## Records for the exercise

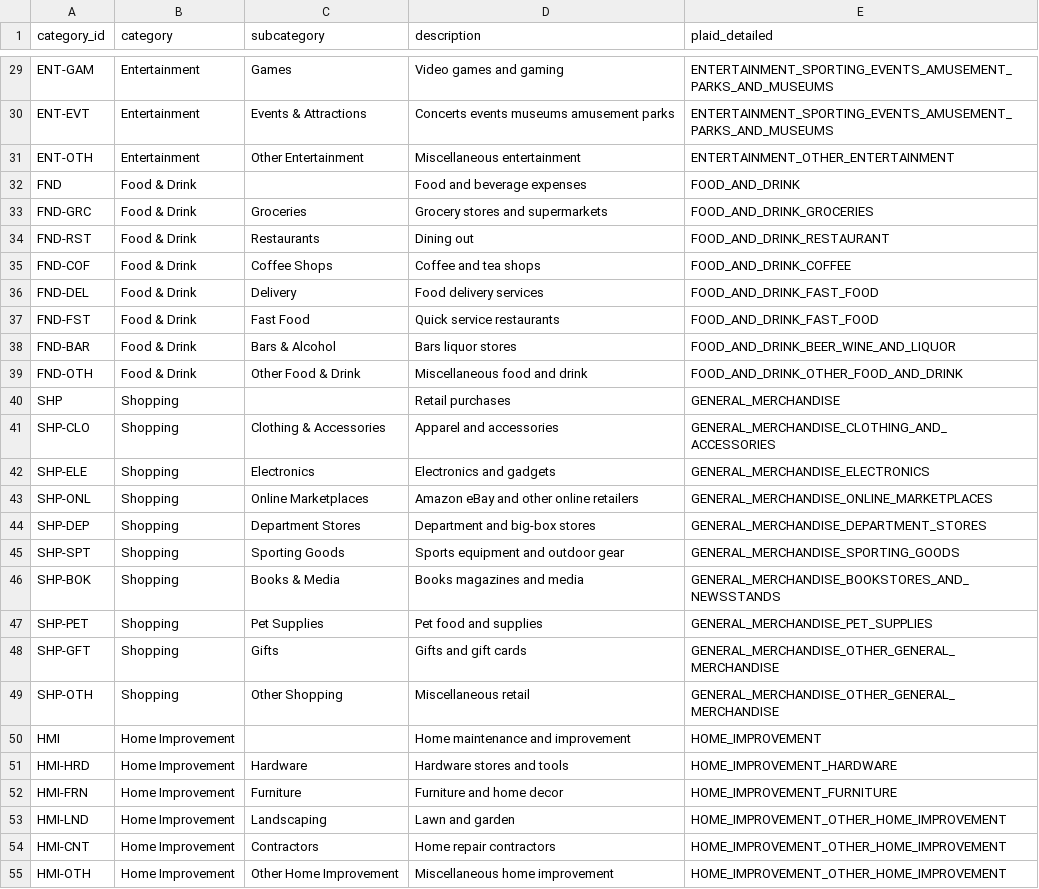
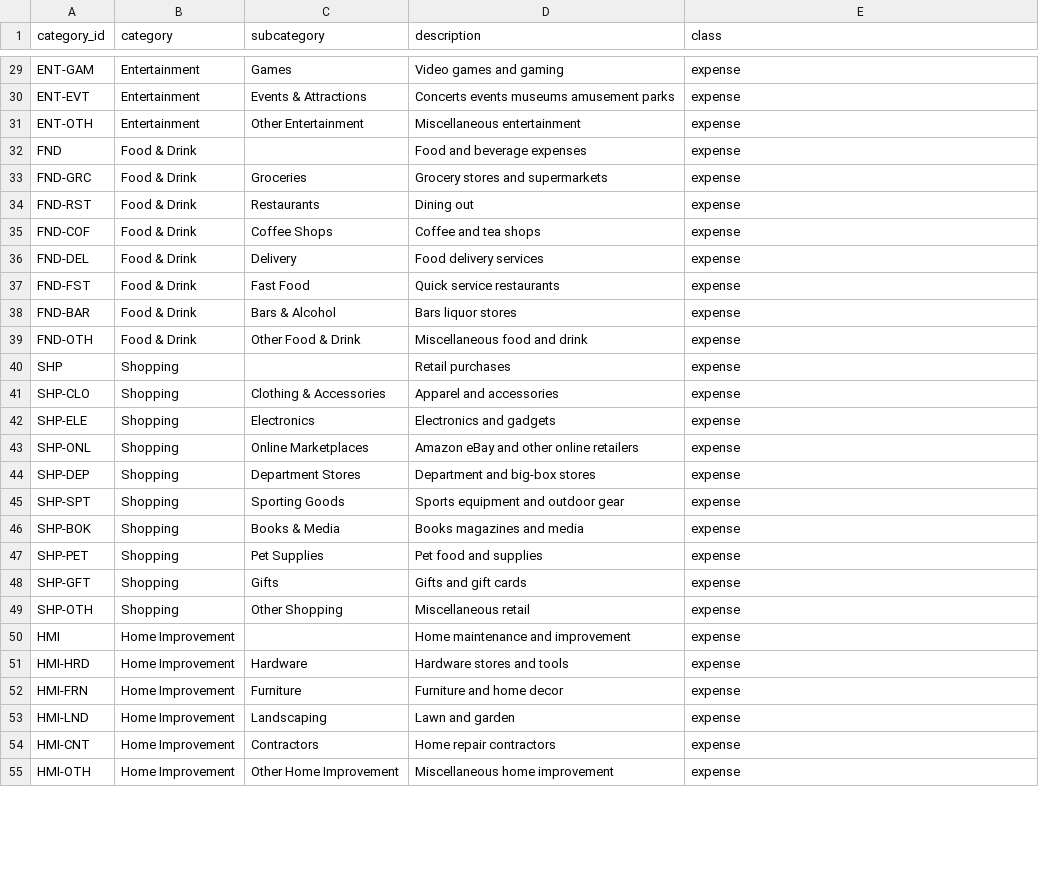
Before and after one commit to bsaffel/moneybin, a CSV file: sqlmesh/models/seeds/categories.csv, drawn as a sheet; only a part is shown, gaps mark what is left out; the diff covers the shown part only; the diff names each change by its address in the sheet, - before the commit and + after, or states it on an @@ line.

Commit message:
Add category-source mapping bridge, replacing plaid_detailed (M1V)
Durable, aggregator-agnostic replacement for the single-tag
seeds.categories.plaid_detailed:

- core.bridge_category_source_map (VIEW) unions seed defaults
  (seeds.category_source_map) with user overrides (app.category_source_map),
  keyed (source_type, source_category_code) -> category_id. Canonical-by-PK
  (one category per code, deterministic reverse lookup), two-tier
  detailed/primary via code_level, source_taxonomy_version drift marker —
  absorbs any aggregator with no schema change.
- Accounting class (income|expense|transfer|debt) on core.dim_categories,
  derived from the category_id prefix and CHECK-constrained on writable tables.
- Re-derived 91-row Plaid PFC seed against the verified taxonomy.
- Migration V032; plaid_detailed hard-cut at the CSV/view/consumer layers.

Prerequisite for the Tier-2b categorizer.

```diff
--- a/sqlmesh/models/seeds/categories.csv
+++ b/sqlmesh/models/seeds/categories.csv
-E1: plaid_detailed
+E1: class
-E29:E30 (class): ENTERTAINMENT_SPORTING_EVENTS_AMUSEMENT_PARKS_AND_MUSEUMS
+E29:E30 (class): expense
-E31 (class): ENTERTAINMENT_OTHER_ENTERTAINMENT
+E31 (class): expense
-E32 (class): FOOD_AND_DRINK
+E32 (class): expense
-E33 (class): FOOD_AND_DRINK_GROCERIES
+E33 (class): expense
-E34 (class): FOOD_AND_DRINK_RESTAURANT
+E34 (class): expense
-E35 (class): FOOD_AND_DRINK_COFFEE
+E35 (class): expense
-E36:E37 (class): FOOD_AND_DRINK_FAST_FOOD
+E36:E37 (class): expense
-E38 (class): FOOD_AND_DRINK_BEER_WINE_AND_LIQUOR
+E38 (class): expense
-E39 (class): FOOD_AND_DRINK_OTHER_FOOD_AND_DRINK
+E39 (class): expense
-E40 (class): GENERAL_MERCHANDISE
+E40 (class): expense
-E41 (class): GENERAL_MERCHANDISE_CLOTHING_AND_ACCESSORIES
+E41 (class): expense
-E42 (class): GENERAL_MERCHANDISE_ELECTRONICS
+E42 (class): expense
-E43 (class): GENERAL_MERCHANDISE_ONLINE_MARKETPLACES
+E43 (class): expense
-E44 (class): GENERAL_MERCHANDISE_DEPARTMENT_STORES
+E44 (class): expense
-E45 (class): GENERAL_MERCHANDISE_SPORTING_GOODS
+E45 (class): expense
-E46 (class): GENERAL_MERCHANDISE_BOOKSTORES_AND_NEWSSTANDS
+E46 (class): expense
-E47 (class): GENERAL_MERCHANDISE_PET_SUPPLIES
+E47 (class): expense
-E48:E49 (class): GENERAL_MERCHANDISE_OTHER_GENERAL_MERCHANDISE
+E48:E49 (class): expense
-E50 (class): HOME_IMPROVEMENT
+E50 (class): expense
-E51 (class): HOME_IMPROVEMENT_HARDWARE
+E51 (class): expense
-E52 (class): HOME_IMPROVEMENT_FURNITURE
+E52 (class): expense
-E53:E55 (class): HOME_IMPROVEMENT_OTHER_HOME_IMPROVEMENT
+E53:E55 (class): expense
```
Also changed, not shown: 81 edited cells elsewhere in this file, 43 other files.
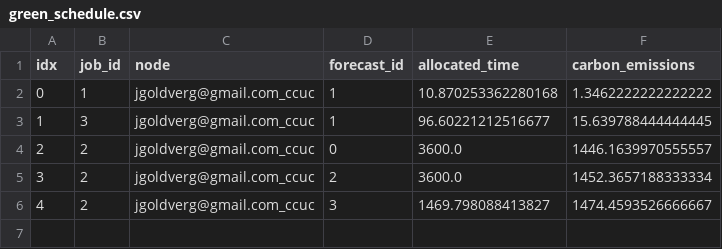
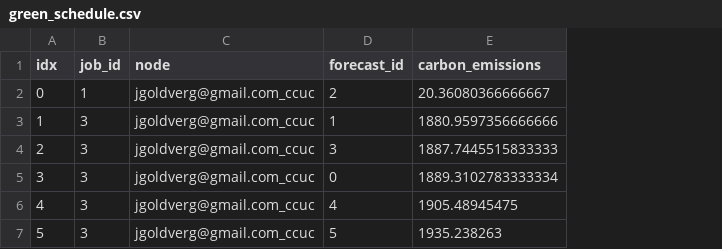
Before and after one commit to jgoldverg/GreenTransferScheduler, a CSV file: schedules/green_schedule.csv, drawn as a sheet; removed rows and columns are numbered as before the commit, all else as after; the diff names each change by its address in the sheet, - before the commit and + after, or states it on an @@ line.

```diff
--- a/schedules/green_schedule.csv
+++ b/schedules/green_schedule.csv
-column E (allocated_time), rows 2-3: 10.870253362280168 | 96.60221212516677; row 6: 1469.798088413827
-D2 (forecast_id): 1
+D2 (forecast_id): 2
-E2 (carbon_emissions): 1.3462222222222222
+E2 (carbon_emissions): 20.36080366666667
-E3 (carbon_emissions): 15.639788444444445
+E3 (carbon_emissions): 1880.9597356666666
-row 4: 2 | 2 | jgoldverg@gmail.com_ccuc | 0 | 3600.0 | 1446.1639970555557
-row 5: 3 | 2 | jgoldverg@gmail.com_ccuc | 2 | 3600.0 | 1452.3657188333334
@@ column A (idx) renumbered in row 4 @@
-B4 (job_id): 2
+B4 (job_id): 3
-E4 (carbon_emissions): 1474.4593526666667
+E4 (carbon_emissions): 1887.7445515833333
+row 5: 3 | 3 | jgoldverg@gmail.com_ccuc | 0 | 1889.3102783333334
+row 6: 4 | 3 | jgoldverg@gmail.com_ccuc | 4 | 1905.48945475
+row 7: 5 | 3 | jgoldverg@gmail.com_ccuc | 5 | 1935.238263
```
Also changed, not shown: 6 other files.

## Exercise aim
What's needed here is an exact repeat of all the records above, pictures excluded.

## The completed task
Before and after one commit to bsaffel/moneybin, a CSV file: sqlmesh/models/seeds/categories.csv, drawn as a sheet; only a part is shown, gaps mark what is left out; the diff covers the shown part only; the diff names each change by its address in the sheet, - before the commit and + after, or states it on an @@ line.

Commit message:
Add category-source mapping bridge, replacing plaid_detailed (M1V)
Durable, aggregator-agnostic replacement for the single-tag
seeds.categories.plaid_detailed:

- core.bridge_category_source_map (VIEW) unions seed defaults
  (seeds.category_source_map) with user overrides (app.category_source_map),
  keyed (source_type, source_category_code) -> category_id. Canonical-by-PK
  (one category per code, deterministic reverse lookup), two-tier
  detailed/primary via code_level, source_taxonomy_version drift marker —
  absorbs any aggregator with no schema change.
- Accounting class (income|expense|transfer|debt) on core.dim_categories,
  derived from the category_id prefix and CHECK-constrained on writable tables.
- Re-derived 91-row Plaid PFC seed against the verified taxonomy.
- Migration V032; plaid_detailed hard-cut at the CSV/view/consumer layers.

Prerequisite for the Tier-2b categorizer.

```diff
--- a/sqlmesh/models/seeds/categories.csv
+++ b/sqlmesh/models/seeds/categories.csv
-E1: plaid_detailed
+E1: class
-E29:E30 (class): ENTERTAINMENT_SPORTING_EVENTS_AMUSEMENT_PARKS_AND_MUSEUMS
+E29:E30 (class): expense
-E31 (class): ENTERTAINMENT_OTHER_ENTERTAINMENT
+E31 (class): expense
-E32 (class): FOOD_AND_DRINK
+E32 (class): expense
-E33 (class): FOOD_AND_DRINK_GROCERIES
+E33 (class): expense
-E34 (class): FOOD_AND_DRINK_RESTAURANT
+E34 (class): expense
-E35 (class): FOOD_AND_DRINK_COFFEE
+E35 (class): expense
-E36:E37 (class): FOOD_AND_DRINK_FAST_FOOD
+E36:E37 (class): expense
-E38 (class): FOOD_AND_DRINK_BEER_WINE_AND_LIQUOR
+E38 (class): expense
-E39 (class): FOOD_AND_DRINK_OTHER_FOOD_AND_DRINK
+E39 (class): expense
-E40 (class): GENERAL_MERCHANDISE
+E40 (class): expense
-E41 (class): GENERAL_MERCHANDISE_CLOTHING_AND_ACCESSORIES
+E41 (class): expense
-E42 (class): GENERAL_MERCHANDISE_ELECTRONICS
+E42 (class): expense
-E43 (class): GENERAL_MERCHANDISE_ONLINE_MARKETPLACES
+E43 (class): expense
-E44 (class): GENERAL_MERCHANDISE_DEPARTMENT_STORES
+E44 (class): expense
-E45 (class): GENERAL_MERCHANDISE_SPORTING_GOODS
+E45 (class): expense
-E46 (class): GENERAL_MERCHANDISE_BOOKSTORES_AND_NEWSSTANDS
+E46 (class): expense
-E47 (class): GENERAL_MERCHANDISE_PET_SUPPLIES
+E47 (class): expense
-E48:E49 (class): GENERAL_MERCHANDISE_OTHER_GENERAL_MERCHANDISE
+E48:E49 (class): expense
-E50 (class): HOME_IMPROVEMENT
+E50 (class): expense
-E51 (class): HOME_IMPROVEMENT_HARDWARE
+E51 (class): expense
-E52 (class): HOME_IMPROVEMENT_FURNITURE
+E52 (class): expense
-E53:E55 (class): HOME_IMPROVEMENT_OTHER_HOME_IMPROVEMENT
+E53:E55 (class): expense
```
Also changed, not shown: 81 edited cells elsewhere in this file, 43 other files.
Before and after one commit to jgoldverg/GreenTransferScheduler, a CSV file: schedules/green_schedule.csv, drawn as a sheet; removed rows and columns are numbered as before the commit, all else as after; the diff names each change by its address in the sheet, - before the commit and + after, or states it on an @@ line.

```diff
--- a/schedules/green_schedule.csv
+++ b/schedules/green_schedule.csv
-column E (allocated_time), rows 2-3: 10.870253362280168 | 96.60221212516677; row 6: 1469.798088413827
-D2 (forecast_id): 1
+D2 (forecast_id): 2
-E2 (carbon_emissions): 1.3462222222222222
+E2 (carbon_emissions): 20.36080366666667
-E3 (carbon_emissions): 15.639788444444445
+E3 (carbon_emissions): 1880.9597356666666
-row 4: 2 | 2 | jgoldverg@gmail.com_ccuc | 0 | 3600.0 | 1446.1639970555557
-row 5: 3 | 2 | jgoldverg@gmail.com_ccuc | 2 | 3600.0 | 1452.3657188333334
@@ column A (idx) renumbered in row 4 @@
-B4 (job_id): 2
+B4 (job_id): 3
-E4 (carbon_emissions): 1474.4593526666667
+E4 (carbon_emissions): 1887.7445515833333
+row 5: 3 | 3 | jgoldverg@gmail.com_ccuc | 0 | 1889.3102783333334
+row 6: 4 | 3 | jgoldverg@gmail.com_ccuc | 4 | 1905.48945475
+row 7: 5 | 3 | jgoldverg@gmail.com_ccuc | 5 | 1935.238263
```
Also changed, not shown: 6 other files.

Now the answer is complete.